Prospect for Success Course Options

Prospect for Success Course Options

All first-year students are required to enroll in a Prospect for Success course.  Below is a list of options for University College students only.

Note:  Unless enrolled in a learning community, HPEX Students will enroll in a dedicated section of UCOL 1200.

Option 1 – Learning Community

Learning communities are programs designed to help students transition to academic and social life at the University. Students take classes and participate in activities with other first-year students who share their interests. University College students have several learning community options, such as the Explore Learning Community. More information can be found on the Learning Communities webpage.

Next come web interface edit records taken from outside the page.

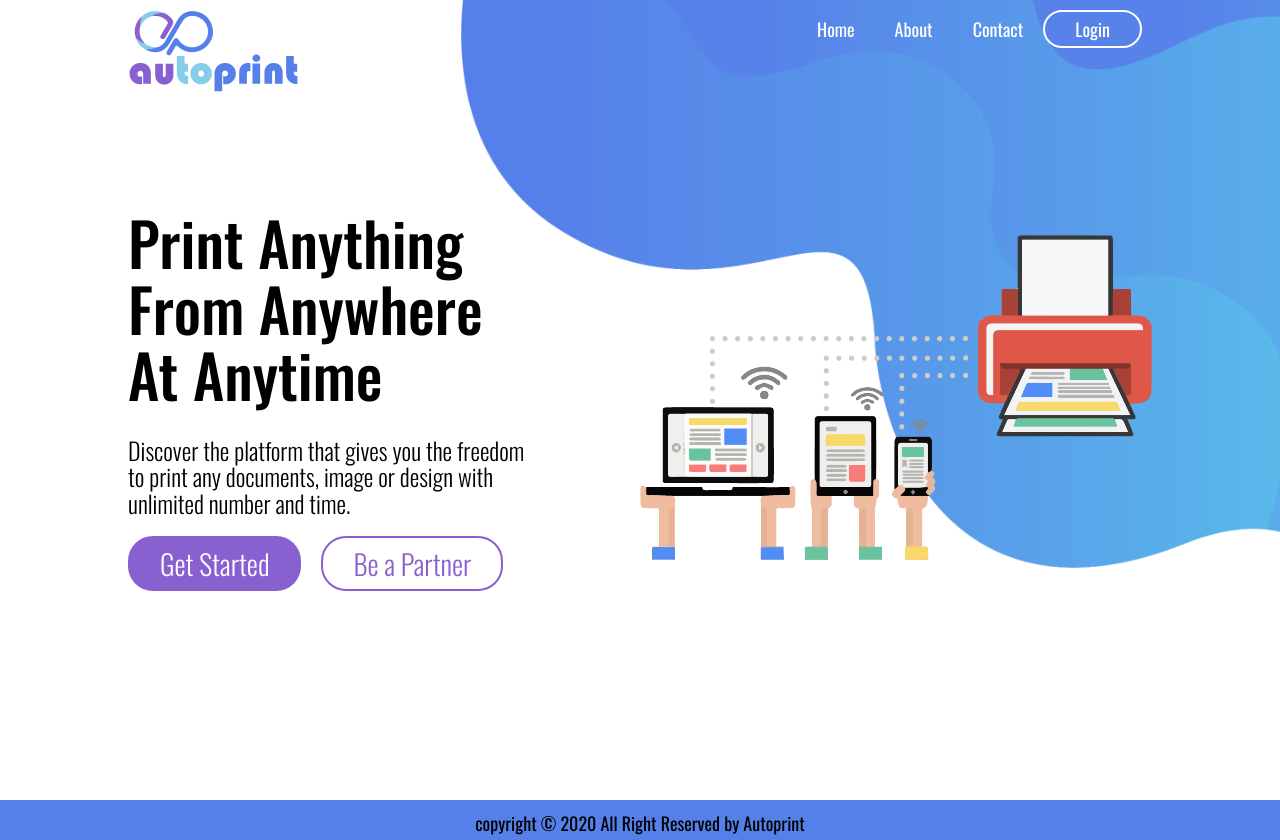
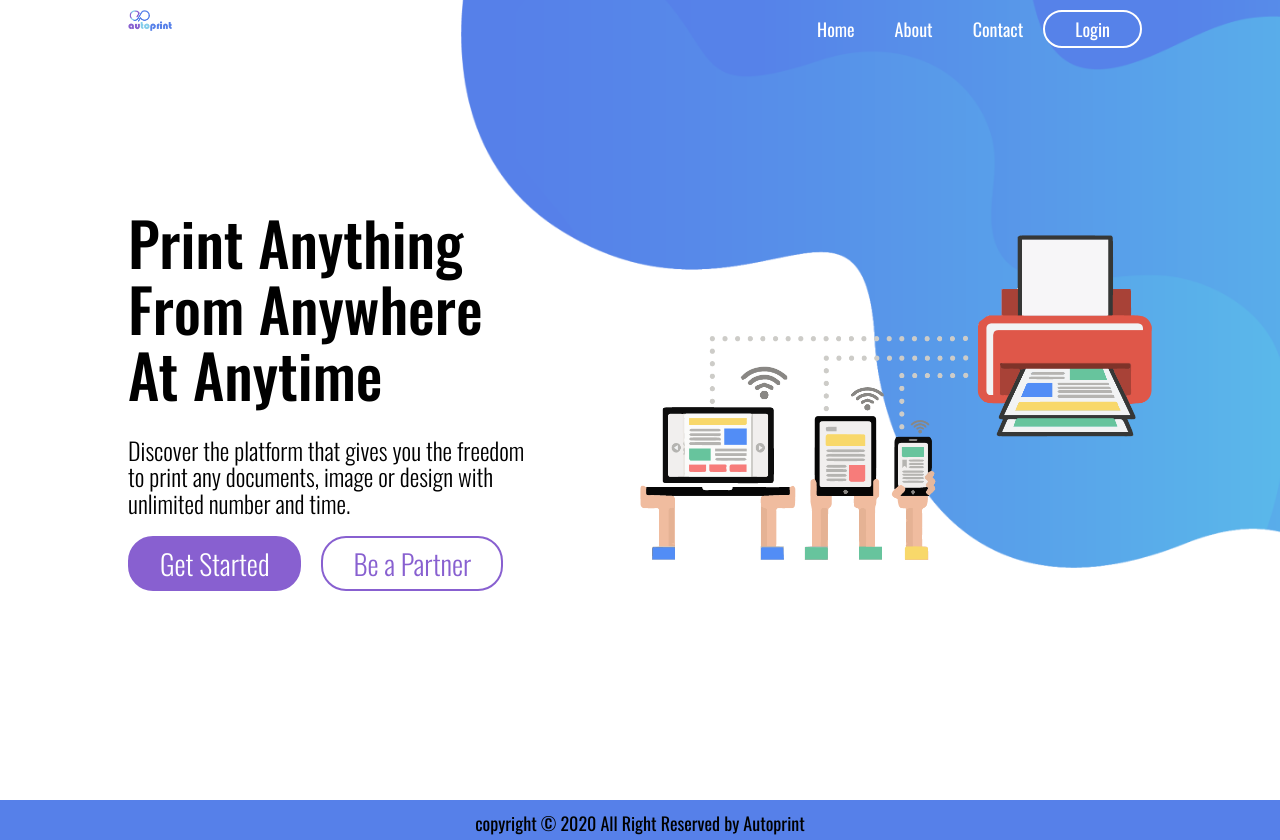
Before and after one commit to sufifisas/autoprint-reactjs, a React (Create React App) app: page / in a window 1280 px wide. Built offline with nearby package versions, Linux system fonts and the light colour scheme.

Commit message:
29/10-changes

```diff
--- a/src/css/app.css
+++ b/src/css/app.css
@@ -46,9 +46,10 @@ html, body, #root, .app {
 .header .logo {
     position: absolute;
     top: 10px;
+    width: 175px
 }
 .header .logo img {
-    width: 20%;
+    width: 100%;
 }
 .header nav {
     display: flex;
--- a/src/user/components/Header.js
+++ b/src/user/components/Header.js
@@ -19,7 +19,7 @@ class Header extends Component {
             <ul>
               <NavLink exact={true} activeStyle={{ color: '#000' }} to='/user'><li>Home</li></NavLink>
               <NavLink activeStyle={{ color: '#000' }} to="/user/activity"><li>Activity</li></NavLink>
-              <NavLink activeStyle={{ color: '#000' }} to="/user/contact"><li>Contact</li></NavLink>
+              <NavLink activeStyle={{ color: '#000' }} to="/user/contact"><li>Customer Support</li></NavLink>
               <NavLink activeStyle={{ color: '#000' }} to="/user/profile" ><li>Account</li></NavLink>
               <Logout />
             </ul>
--- a/src/user/components/Profile.js
+++ b/src/user/components/Profile.js
@@ -17,8 +17,9 @@ class Profile extends Component {
                 'Authorization': 'superadmin_576a0a1284a853b56f50e876273cdadbfd8ec13408223f1492617a75399921c4'
               }
             const id = localStorage.getItem("id");
-          axios.get('https://backend-dot-autoprint-backend.et.r.appspot.com/user/'+ id ,{headers})
+          axios.get('http://ec2-54-254-162-215.ap-southeast-1.compute.amazonaws.com:8080/user/'+ id ,{headers})
             .then(res => {
+                console.log(res)
               const users = res.data;
               this.setState({ users });
             })
@@ -36,6 +37,7 @@ class Profile extends Component {
                         </div>
                         <Tab>Profile</Tab>
                         <Tab>Update Profile</Tab>
+                        <Tab>Wallet</Tab>
                         <Tab>History</Tab>
                     </TabList>
 
@@ -57,11 +59,10 @@ class Profile extends Component {
                                 </div>
                                 <div className="subcontent">
                                     <h3>Mobile Number</h3>
-                                    <h3>n/a</h3>
                                 </div>
                                 <div className="subcontent">
                                     <h3>Card Number</h3>
-                                    <h3>n/a</h3>
+
                                 </div>
                                 <div className="subcontent">
                                     <h3>Address</h3>
@@ -78,6 +79,9 @@ class Profile extends Component {
                         <Editprofile />
                     </TabPanel>
                     <TabPanel>
+                        <h2>Wallet</h2>
+                    </TabPanel>
+                    <TabPanel>
                         <h2>History</h2>
                     </TabPanel>
                 </Tabs>
```
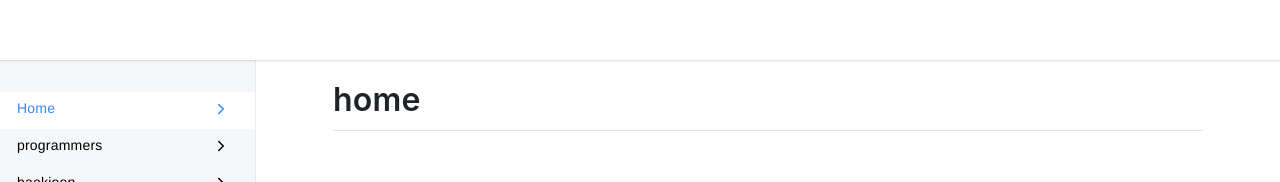
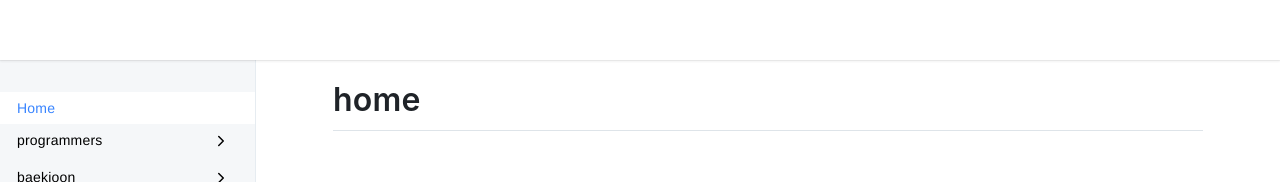
Before and after one commit to soung0911/algorithm, a React (Create React App) app: page / in a window 1280 px wide. Shown: the top 182 px of the page. Built offline with nearby package versions, Linux system fonts and the light colour scheme.

Commit message:
no message

```diff
--- a/src/components/Tree/Tree.js
+++ b/src/components/Tree/Tree.js
@@ -71,11 +71,16 @@ function Tree({ list, location: { pathname } }) {
 
   const path = list.path === 'home' ? '/' : `/site/${list.path}`;
 
+  const currentFlag = pathname === path ? 1 : 0;
+
   return (
     <List>
-      <Item current={pathname === path ? 1 : 0}>
-        <ItemLink to={path} current={pathname === path ? 1 : 0} replace>
+      <Item current={currentFlag}>
+        <ItemLink to={path} current={currentFlag} replace>
           <ItemText>{list.title}</ItemText>
+          {path === '/' ? (
+            ''
+          ) : (
             <Arrow onClick={toggleHandler} toggle={toggle}>
               <span>
                 <svg
@@ -94,6 +99,7 @@ function Tree({ list, location: { pathname } }) {
                 </svg>
               </span>
             </Arrow>
+          )}
         </ItemLink>
       </Item>
       <ItemList toggle={toggle}>
```
Also changed, not shown: src/assets/images/종이접기_1.png (added). Lines whose indentation alone changed are shown as unchanged.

Option 2 – First Year Seminar Course

The First Year Seminar course (UCOL 1200) is a 3 credit course that introduces students to campus resources and provides ongoing support and orientation during their first semester. Students can pick from the following themes:

  • College Transition (sections 012, 036, 039)
    Designed to provide an orientation to campus resources and 
    promote problem-solving and writing skills.
  • Career Exploration (section 007, 041)
    Designed for students interested in exploring majors and career options.
  • Exploring Business (sections 009, 023)
    Designed for students who are strongly considering a major in business
  • Health Professions Exploration (sections 010, 026, 037, 038, 040, 047)
    Designed to provide an orientation to health programs and careers, campus resources for HPEX students, and promote problem-solving and writing skills.

Option 3 – Prospect Big Question Course

Each of the courses listed below satisfy a general education requirement while also helping students engage in the life of college academics. When registering for a Prospect Big Question course, be sure the course number ends in “Q."

  • LBST 2101Q (sections 208, 209, 210, 211):  What is Order?
    Human beings are constantly involved in making, 
    unmaking, and maintaining order, yet we rarely have time to reflect on this. What is order? Is order inherent in nature or is it human construct (or a mix of both)? Students will have several opportunities to delve into classification and order schemes outside the classroom.
  • LBST 2102Q (sections 214, 215, 216, 217):  Modern Revolutions
    Focusing on Europe, the Middle East, and Latin 
    America, this course examines how revolutions transform political structures and civic rights and identities, the economy and culture, and social relations and family roles.
  • LBST 2102Q (sections 210, 211, 212, 213):  When Nations go to War
    The last two centuries have seen more war 
    and devastation than ever before in civilization. Why do nations decide to go to war; and at what price? What does war solve if anything; and why does peace seem so elusive? Together we will determine the motivations for, and whether there is such a thing as a good war or a bad peace.
  • LBST 2102Q (sections 218, 219, 220, 221):  Great War/Global War
    This course uses the First World War as a lens 
    through which students examine how what began as a European war became the most transformative event of the twentieth century.
  • LBST 2211Q (sections 315, 316, 317, 318):  Democratizing the Good Life
    This course aims to introduce students 
    to the liberal arts by asking them to consider enduring questions about the definition of a good life, the purpose of education, and the limits of human agency in the face of an uncertain future. Such questions were once reserved for privileged aristocrats, but greater access to higher education has opened them to a larger, more diverse citizenry than ever before.
  • LBST 2211Q (sections 400, 401, 402, 403):  Poverty, Inequality, and Justice
    This course provides an opportunity: 
    (1) to gain an understanding of the causes and consequences of poverty and inequality in the United States (2) to learn and explore different ethical theories and frameworks and (3) to apply these ethical principles to contemporary social issues.
  • LBST 2212Q (sections 111, 112, 113, 114, 335, 336, 337, 338):  Sexing Shakespeare
    This course will read 
    closely plays and sonnets by Shakespeare alongside theoretical writings on gender and sexuality to gain insight into contemporary understandings about gender and sexuality by contrasting them with ideas from another time and place.
  • LBST 2214Q (sections 015, 016 017, 018):  Food, Health, and Environment
    This course provides an opportunity 
    for students (1) to learn about how food is linked to health, environment, and culture (2) to understand how food is experienced differently across groups and (3) to explore Charlotte's food system and its complexities.